**WHAT IS REQUIRED**
Task for the records below: count the lines that contain the word "output" and give only that number.

Structured diff data

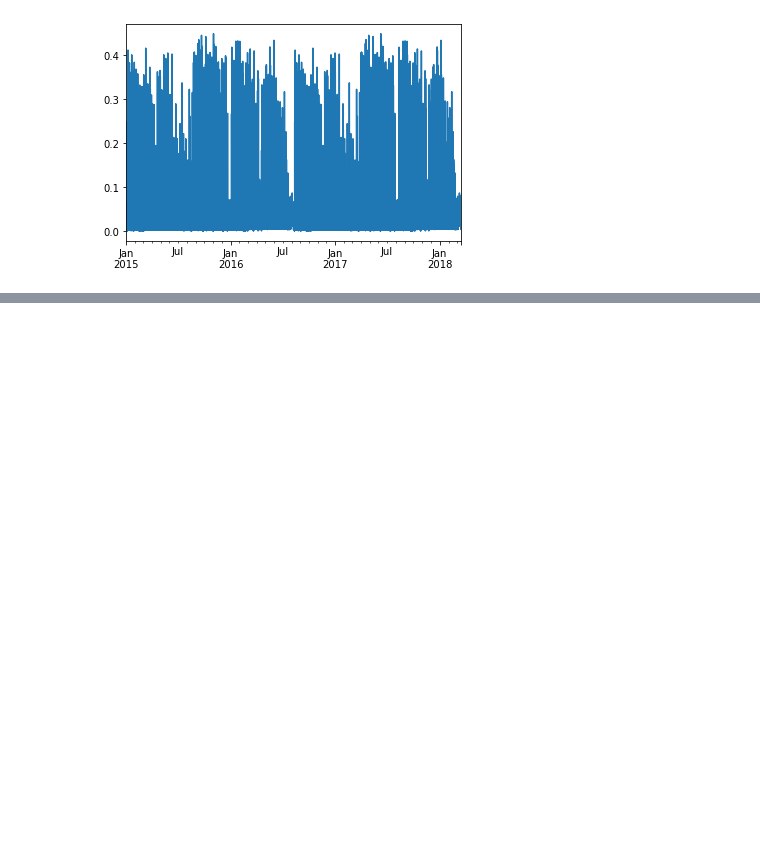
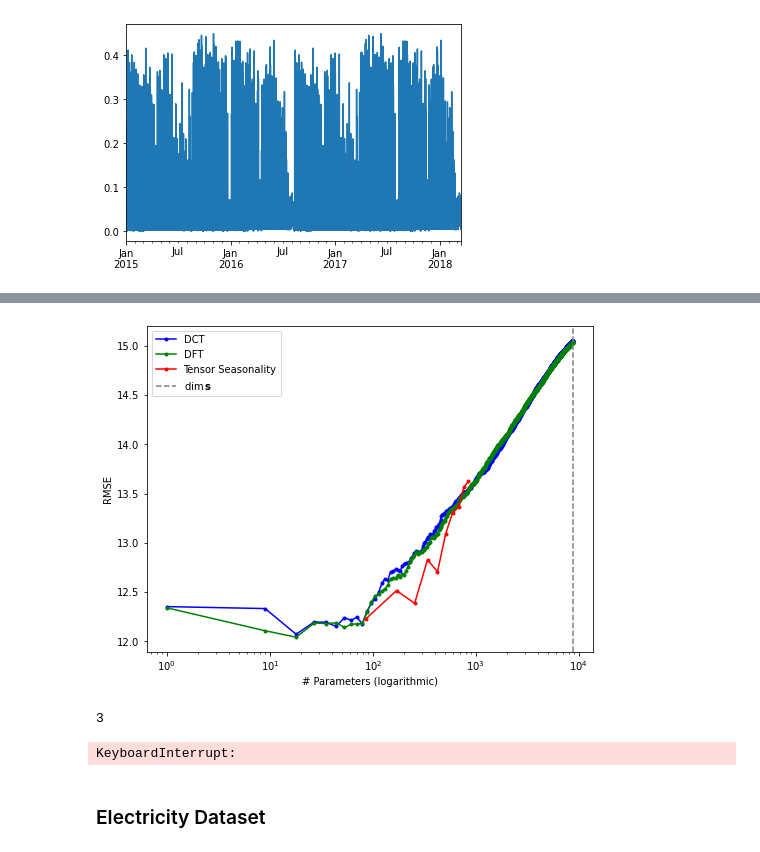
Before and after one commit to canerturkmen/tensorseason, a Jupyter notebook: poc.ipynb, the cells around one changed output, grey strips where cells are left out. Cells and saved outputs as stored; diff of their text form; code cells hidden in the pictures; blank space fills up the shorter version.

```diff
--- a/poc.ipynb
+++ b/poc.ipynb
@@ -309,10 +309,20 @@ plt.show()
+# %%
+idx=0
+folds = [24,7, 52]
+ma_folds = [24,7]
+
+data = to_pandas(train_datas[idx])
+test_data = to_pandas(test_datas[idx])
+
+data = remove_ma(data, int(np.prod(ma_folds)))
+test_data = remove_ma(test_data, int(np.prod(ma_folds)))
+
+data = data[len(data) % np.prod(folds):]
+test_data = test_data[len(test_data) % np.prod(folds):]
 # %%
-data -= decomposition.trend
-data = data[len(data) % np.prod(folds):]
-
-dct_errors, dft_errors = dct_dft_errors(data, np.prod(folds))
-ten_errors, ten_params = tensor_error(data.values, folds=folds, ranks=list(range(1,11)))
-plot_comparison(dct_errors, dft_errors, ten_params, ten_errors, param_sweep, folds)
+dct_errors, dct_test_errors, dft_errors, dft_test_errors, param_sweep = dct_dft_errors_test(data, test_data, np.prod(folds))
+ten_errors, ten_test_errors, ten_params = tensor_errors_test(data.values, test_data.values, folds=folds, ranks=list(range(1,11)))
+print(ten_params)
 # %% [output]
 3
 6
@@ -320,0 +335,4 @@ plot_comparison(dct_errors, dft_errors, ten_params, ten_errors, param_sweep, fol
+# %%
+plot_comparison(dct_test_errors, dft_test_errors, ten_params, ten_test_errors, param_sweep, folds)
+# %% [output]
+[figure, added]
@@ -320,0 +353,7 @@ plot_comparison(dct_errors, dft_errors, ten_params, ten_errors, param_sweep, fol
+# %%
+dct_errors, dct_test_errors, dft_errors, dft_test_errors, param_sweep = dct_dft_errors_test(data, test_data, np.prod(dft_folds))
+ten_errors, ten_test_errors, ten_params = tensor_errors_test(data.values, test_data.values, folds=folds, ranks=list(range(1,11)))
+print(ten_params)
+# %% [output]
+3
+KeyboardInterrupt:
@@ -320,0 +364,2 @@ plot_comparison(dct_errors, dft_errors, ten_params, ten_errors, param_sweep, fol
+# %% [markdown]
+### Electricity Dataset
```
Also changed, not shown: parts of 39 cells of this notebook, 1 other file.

**SOLUTION**
4